People with genetic disorders, neurological injuries or simple aging can experience muscle weakness which affects their mobility and quality of life. Many of these individuals seek help form assistive devices to regain mobility and independence. These devices range from simple wheelchairs to more advanced exoskeletons and exosuits.
For assistive devices to be used in everyday life, they must provide help across activities of daily living (ADLs) in an unobtrusive manner.
Scientists in Switzerland have developed Myosuit, a soft, wearable device designed to provide continuous assistance at the hip and knee joint when working with and against gravity in ADLs. This assistive device supports people with muscle weakness, including people with myopathy, stroke patients, spinal cord injury, or just elderly who are just too weak to move and climb stairs for example.
This robotic device is a combination of active and passive elements with a closed-loop force controller designed to behave like an external muscle (exomuscle) and deliver gravity compensation to the user. It is one of the lightest untethered devices (weighing only 4.6 kg with batteries) capable of delivering support to the wearer’s knee and hip joints.

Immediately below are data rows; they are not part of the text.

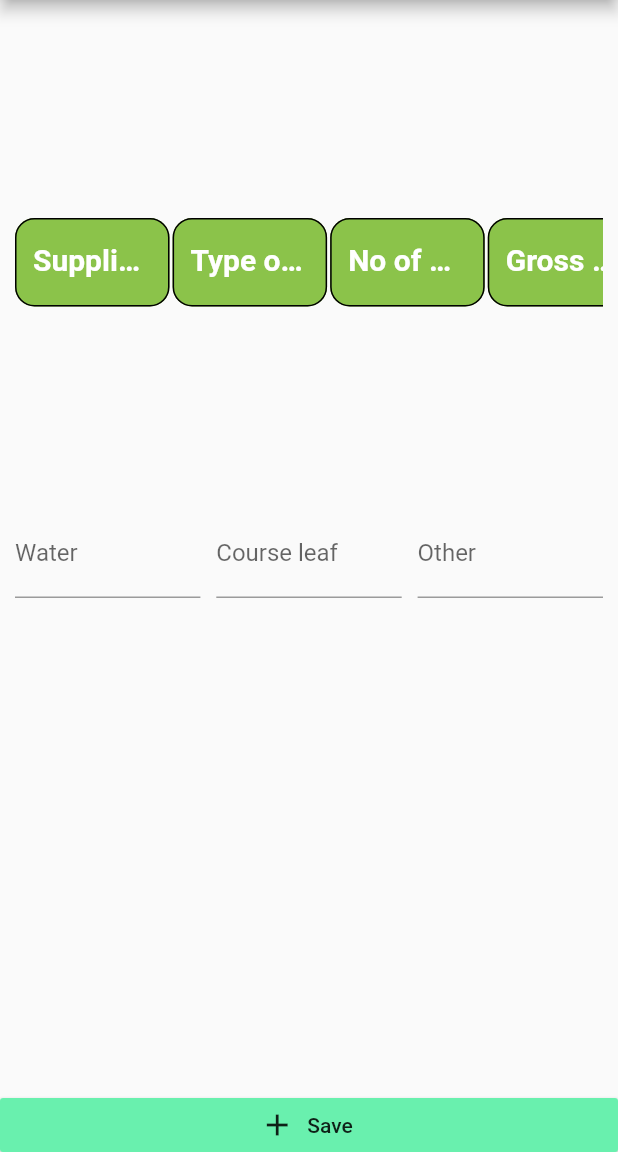
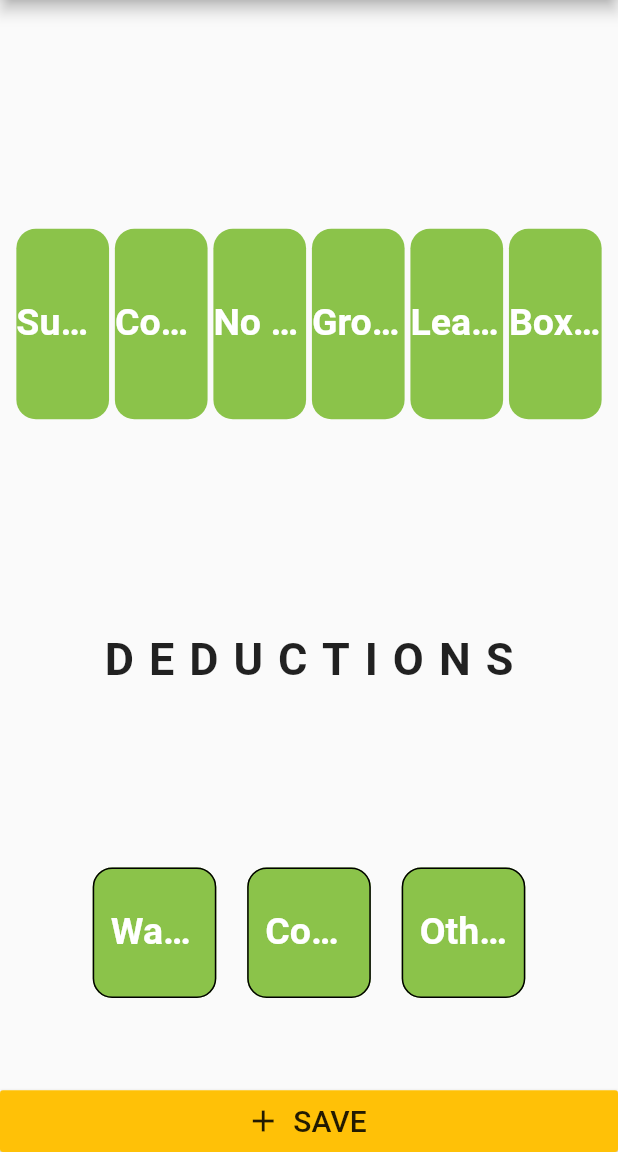
Before and after one commit to TheDataPirates/tea_tracker_app, a Flutter app: the screen it shows after launch, after a tap on an icon or button, on a phone screen of 412 x 824 dp, the part 84-1236 px from its top. Run offline on Flutter 3.47's test engine with Material 2 defaults, Android fonts, the phone set to English and light mode, and no system bars.

Commit message:
edit ui input collection

```diff
--- a/lib/constants.dart
+++ b/lib/constants.dart
@@ -1,7 +1,8 @@
 import 'package:flutter/material.dart';
 
 const kTextFieldLabelStyle = TextStyle(
-  fontSize: 20,
+  fontSize: 25,
   fontWeight: FontWeight.w700,
   color: Colors.white,
+  height: 2,
 );
--- a/lib/screens/input_collections_screen.dart
+++ b/lib/screens/input_collections_screen.dart
@@ -25,12 +25,22 @@ class _InputCollectionScreenState extends State<InputCollectionScreen> {
                   children: <Widget>[
                     Container(
 //                      color: Colors.amber,
-                      height: MediaQuery.of(context).size.height * 0.4,
+                      height: MediaQuery.of(context).size.height * 0.5,
                       child: TeaAcquiringInput(),
                     ),
                     Container(
+                      child: Text(
+                        'DEDUCTIONS',
+                        style: TextStyle(
+                          fontSize: 30,
+                          fontWeight: FontWeight.bold,
+                          letterSpacing: 10,
+                        ),
+                      ),
+                    ),
+                    Container(
 //                      color: Colors.blue,
-                      height: MediaQuery.of(context).size.height * 0.6,
+                      height: MediaQuery.of(context).size.height * 0.4,
                       child: TeaDeductionInput(),
                     )
                   ],
@@ -38,12 +48,18 @@ class _InputCollectionScreenState extends State<InputCollectionScreen> {
               ),
             ),
           ),
-          RaisedButton.icon(
-            onPressed: () {},
-            icon: Icon(Icons.add),
-            label: Text('Save'),
-            materialTapTargetSize: MaterialTapTargetSize.shrinkWrap,
-            color: Theme.of(context).accentColor,
+          Container(
+            height: MediaQuery.of(context).size.height * 0.05,
+            child: RaisedButton.icon(
+              onPressed: () {},
+              icon: Icon(Icons.add),
+              label: Text(
+                'SAVE',
+                style: TextStyle(fontSize: 20),
+              ),
+              materialTapTargetSize: MaterialTapTargetSize.shrinkWrap,
+              color: Colors.amber,
+            ),
           )
         ],
       ),
--- a/lib/screens/login_Screen.dart
+++ b/lib/screens/login_Screen.dart
@@ -62,22 +62,22 @@ class _LoginScreenState extends State<LoginScreen> {
               mainAxisAlignment: MainAxisAlignment.center,
               children: <Widget>[
                 SizedBox(
-                  height: 155.0,
+                  height: MediaQuery.of(context).size.height * 0.3,
                   child: Image.asset(
                     "images/logo.jpg",
                     fit: BoxFit.contain,
                   ),
                 ),
-                SizedBox(height: 45.0),
+                SizedBox(height: MediaQuery.of(context).size.height * 0.05),
                 emailField,
-                SizedBox(height: 25.0),
+                SizedBox(height: MediaQuery.of(context).size.height * 0.05),
                 passwordField,
                 SizedBox(
-                  height: 35.0,
+                  height: MediaQuery.of(context).size.height * 0.2,
                 ),
                 loginButon,
                 SizedBox(
-                  height: 15.0,
+                  height: MediaQuery.of(context).size.height * 0.1,
                 ),
               ],
             ),
--- /dev/null
+++ b/lib/screens/lot_screen_list_screen.dart
@@ -0,0 +1,13 @@
+import 'package:flutter/cupertino.dart';
+
+class LotListScreen extends StatefulWidget {
+  @override
+  _LotListScreenState createState() => _LotListScreenState();
+}
+
+class _LotListScreenState extends State<LotListScreen> {
+  @override
+  Widget build(BuildContext context) {
+    return Container();
+  }
+}
--- a/lib/widgets/tea_acquiring_input.dart
+++ b/lib/widgets/tea_acquiring_input.dart
@@ -17,16 +17,15 @@ class _TeaAcquiringInputState extends State<TeaAcquiringInput> {
 
   @override
   Widget build(BuildContext context) {
-    final double width = 0.25;
-    return SingleChildScrollView(
-      scrollDirection: Axis.horizontal,
-      child: Row(
+    final double width = 0.15;
+    return Row(
       mainAxisAlignment: MainAxisAlignment.spaceEvenly,
       children: <Widget>[
         Container(
           width: MediaQuery.of(context).size.width * width,
           child: TextField(
             decoration: InputDecoration(
+              contentPadding: const EdgeInsets.symmetric(vertical: 40.0),
               filled: true,
               fillColor: Colors.lightGreen,
               labelText: 'Supplier no',
@@ -35,9 +34,11 @@ class _TeaAcquiringInputState extends State<TeaAcquiringInput> {
                 borderRadius: BorderRadius.all(
                   Radius.circular(13.0),
                 ),
+                borderSide: BorderSide.none,
               ),
             ),
             controller: _supplierController,
+            style: TextStyle(fontSize: 40),
           ),
         ),
         SizedBox(
@@ -47,17 +48,20 @@ class _TeaAcquiringInputState extends State<TeaAcquiringInput> {
           width: MediaQuery.of(context).size.width * width,
           child: TextField(
             decoration: InputDecoration(
+              contentPadding: const EdgeInsets.symmetric(vertical: 40.0),
               filled: true,
               fillColor: Colors.lightGreen,
-                labelText: 'Type of container',
+              labelText: 'Container type',
               labelStyle: kTextFieldLabelStyle,
               enabledBorder: OutlineInputBorder(
                 borderRadius: BorderRadius.all(
                   Radius.circular(13.0),
                 ),
+                borderSide: BorderSide.none,
               ),
             ),
             controller: _containerTypeController,
+            style: TextStyle(fontSize: 40),
           ),
         ),
         SizedBox(
@@ -67,6 +71,7 @@ class _TeaAcquiringInputState extends State<TeaAcquiringInput> {
           width: MediaQuery.of(context).size.width * width,
           child: TextField(
             decoration: InputDecoration(
+              contentPadding: const EdgeInsets.symmetric(vertical: 40.0),
               filled: true,
               fillColor: Colors.lightGreen,
               labelText: 'No of container',
@@ -75,9 +80,11 @@ class _TeaAcquiringInputState extends State<TeaAcquiringInput> {
                 borderRadius: BorderRadius.all(
                   Radius.circular(13.0),
                 ),
+                borderSide: BorderSide.none,
               ),
             ),
             controller: _containerNoController,
+            style: TextStyle(fontSize: 40),
           ),
         ),
         SizedBox(
@@ -87,6 +94,7 @@ class _TeaAcquiringInputState extends State<TeaAcquiringInput> {
           width: MediaQuery.of(context).size.width * width,
           child: TextField(
             decoration: InputDecoration(
+              contentPadding: const EdgeInsets.symmetric(vertical: 40.0),
               filled: true,
               fillColor: Colors.lightGreen,
               labelText: 'Gross weight',
@@ -95,9 +103,11 @@ class _TeaAcquiringInputState extends State<TeaAcquiringInput> {
                 borderRadius: BorderRadius.all(
                   Radius.circular(13.0),
                 ),
+                borderSide: BorderSide.none,
               ),
             ),
             controller: _grossWeightController,
+            style: TextStyle(fontSize: 40),
           ),
         ),
         SizedBox(
@@ -107,6 +117,7 @@ class _TeaAcquiringInputState extends State<TeaAcquiringInput> {
           width: MediaQuery.of(context).size.width * width,
           child: TextField(
             decoration: InputDecoration(
+              contentPadding: const EdgeInsets.symmetric(vertical: 40.0),
               filled: true,
               fillColor: Colors.lightGreen,
               labelText: 'Leaf grade',
@@ -115,9 +126,11 @@ class _TeaAcquiringInputState extends State<TeaAcquiringInput> {
                 borderRadius: BorderRadius.all(
                   Radius.circular(13.0),
                 ),
+                borderSide: BorderSide.none,
               ),
             ),
             controller: _leafGradeController,
+            style: TextStyle(fontSize: 40),
           ),
         ),
         SizedBox(
@@ -127,6 +140,7 @@ class _TeaAcquiringInputState extends State<TeaAcquiringInput> {
           width: MediaQuery.of(context).size.width * width,
           child: TextField(
             decoration: InputDecoration(
+              contentPadding: const EdgeInsets.symmetric(vertical: 40.0),
               filled: true,
               fillColor: Colors.lightGreen,
               labelText: 'Box no',
@@ -135,13 +149,14 @@ class _TeaAcquiringInputState extends State<TeaAcquiringInput> {
                 borderRadius: BorderRadius.all(
                   Radius.circular(13.0),
                 ),
+                borderSide: BorderSide.none,
               ),
             ),
             controller: _boxNoController,
+            style: TextStyle(fontSize: 40),
           ),
         ),
       ],
-      ),
     );
   }
 }
--- a/lib/widgets/tea_deduction_input.dart
+++ b/lib/widgets/tea_deduction_input.dart
@@ -1,5 +1,7 @@
 import 'package:flutter/cupertino.dart';
 import 'package:flutter/material.dart';
+
+import '../constants.dart';
 
 class TeaDeductionInput extends StatefulWidget {
   @override
@@ -15,32 +17,76 @@ class _TeaDeductionInputState extends State<TeaDeductionInput> {
 
   @override
   Widget build(BuildContext context) {
-    return Row(
-      crossAxisAlignment: CrossAxisAlignment.start,
+    final double width = 0.2;
+
+    return SingleChildScrollView(
+      scrollDirection: Axis.horizontal,
+      child: Row(
+        crossAxisAlignment: CrossAxisAlignment.center,
         mainAxisAlignment: MainAxisAlignment.spaceBetween,
         children: [
           Container(
-          width: MediaQuery.of(context).size.width * 0.3,
+            width: MediaQuery.of(context).size.width * width,
             child: TextField(
-            decoration: InputDecoration(labelText: 'Water'),
-            controller: _waterLevelController,
+              decoration: InputDecoration(
+                filled: true,
+                fillColor: Colors.lightGreen,
+                labelText: 'Water',
+                labelStyle: kTextFieldLabelStyle,
+                enabledBorder: OutlineInputBorder(
+                  borderRadius: BorderRadius.all(
+                    Radius.circular(13.0),
                   ),
                 ),
-        Container(
-          width: MediaQuery.of(context).size.width * 0.3,
-          child: TextField(
-            decoration: InputDecoration(labelText: 'Course leaf'),
-            controller: _courseLeafController,
+              ),
+              controller: _waterLevelController,
+              style: TextStyle(fontSize: 40),
             ),
           ),
+          SizedBox(
+            width: MediaQuery.of(context).size.width * 0.05,
+          ),
           Container(
-          width: MediaQuery.of(context).size.width * 0.3,
+            width: MediaQuery.of(context).size.width * width,
             child: TextField(
-            decoration: InputDecoration(labelText: 'Other'),
+              decoration: InputDecoration(
+                filled: true,
+                fillColor: Colors.lightGreen,
+                labelText: 'Course Leaf',
+                labelStyle: kTextFieldLabelStyle,
+                enabledBorder: OutlineInputBorder(
+                  borderRadius: BorderRadius.all(
+                    Radius.circular(13.0),
+                  ),
+                ),
+              ),
+              controller: _courseLeafController,
+              style: TextStyle(fontSize: 40),
+            ),
+          ),
+          SizedBox(
+            width: MediaQuery.of(context).size.width * 0.05,
+          ),
+          Container(
+            width: MediaQuery.of(context).size.width * width,
+            child: TextField(
+              decoration: InputDecoration(
+                filled: true,
+                fillColor: Colors.lightGreen,
+                labelText: 'Others',
+                labelStyle: kTextFieldLabelStyle,
+                enabledBorder: OutlineInputBorder(
+                  borderRadius: BorderRadius.all(
+                    Radius.circular(13.0),
+                  ),
+                ),
+              ),
               controller: _otherDeductController,
+              style: TextStyle(fontSize: 40),
             ),
           ),
         ],
+      ),
     );
   }
 }
```
Lines whose indentation alone changed are shown as unchanged.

Stop breadboarding and soldering – start making immediately! Adafruit’s Circuit Playground is jam-packed with LEDs, sensors, buttons, alligator clip pads and more. Build projects with Circuit Playground in a few minutes with the drag-and-drop MakeCode programming site, learn computer science using the CS Discoveries class on code.org, jump into CircuitPython to learn Python and hardware together, or even use Arduino IDE. Circuit Playground Express is the newest and best Circuit Playground board, with support for MakeCode, CircuitPython, and Arduino. It has a powerful processor, 10 NeoPixels, mini speaker, InfraRed receive and transmit, two buttons, a switch, 14 alligator clip pads, and lots of sensors: capacitive touch, IR proximity, temperature, light, motion and sound. A whole wide world of electronics and coding is waiting for you, and it fits in the palm of your hand.